Records for the task:
=== Begin Enclosure ===

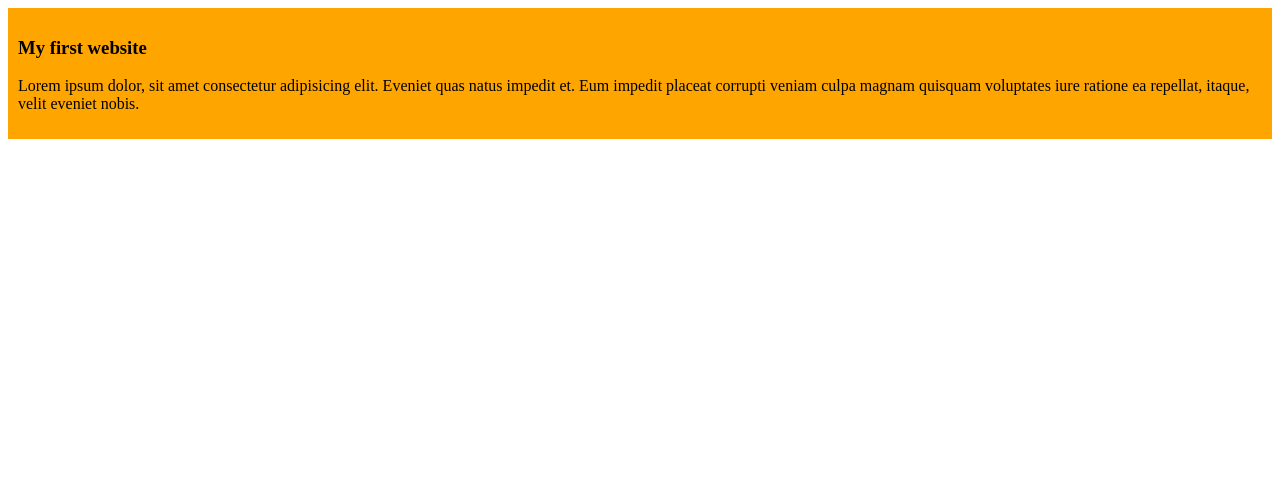
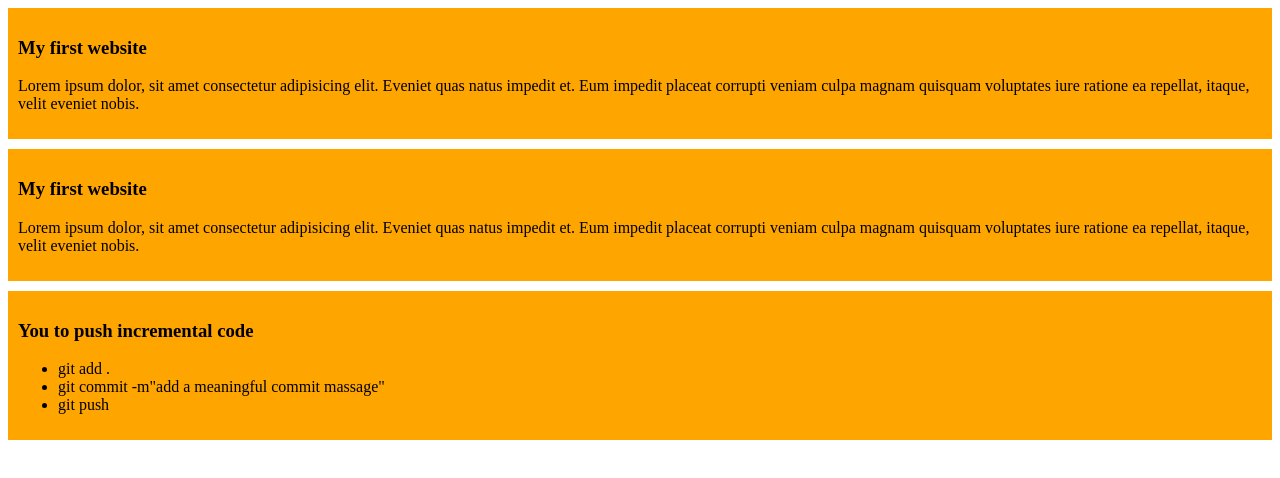
Before and after one commit to alimurdipu/my-third-git-repo, a plain HTML site: page index.html in a window 1280 px wide. Drawn offline with Linux system fonts and the light colour scheme.

Commit message:
added to a third blog

```diff
--- a/index.html
+++ b/index.html
@@ -11,5 +11,17 @@
         <h3>My first website</h3>
         <p>Lorem ipsum dolor, sit amet consectetur adipisicing elit. Eveniet quas natus impedit et. Eum impedit placeat corrupti veniam culpa magnam quisquam voluptates iure ratione ea repellat, itaque, velit eveniet nobis.</p>
     </div>
+    <div>
+        <h3>My first website</h3>
+        <p>Lorem ipsum dolor, sit amet consectetur adipisicing elit. Eveniet quas natus impedit et. Eum impedit placeat corrupti veniam culpa magnam quisquam voluptates iure ratione ea repellat, itaque, velit eveniet nobis.</p>
+    </div>
+    <div>
+        <h3>You to push incremental code</h3>
+        <ul>
+            <li>git add .</li>
+            <li>git commit -m"add a meaningful commit massage"</li>
+            <li>git push</li>
+        </ul>
+    </div>
 </body>
 </html>
```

=== End Enclosure ===

Work to be completed:
Pictures aside, retype the material exactly.

Task answer:
Before and after one commit to alimurdipu/my-third-git-repo, a plain HTML site: page index.html in a window 1280 px wide. Drawn offline with Linux system fonts and the light colour scheme.

Commit message:
added to a third blog

```diff
--- a/index.html
+++ b/index.html
@@ -11,5 +11,17 @@
         <h3>My first website</h3>
         <p>Lorem ipsum dolor, sit amet consectetur adipisicing elit. Eveniet quas natus impedit et. Eum impedit placeat corrupti veniam culpa magnam quisquam voluptates iure ratione ea repellat, itaque, velit eveniet nobis.</p>
     </div>
+    <div>
+        <h3>My first website</h3>
+        <p>Lorem ipsum dolor, sit amet consectetur adipisicing elit. Eveniet quas natus impedit et. Eum impedit placeat corrupti veniam culpa magnam quisquam voluptates iure ratione ea repellat, itaque, velit eveniet nobis.</p>
+    </div>
+    <div>
+        <h3>You to push incremental code</h3>
+        <ul>
+            <li>git add .</li>
+            <li>git commit -m"add a meaningful commit massage"</li>
+            <li>git push</li>
+        </ul>
+    </div>
 </body>
 </html>
```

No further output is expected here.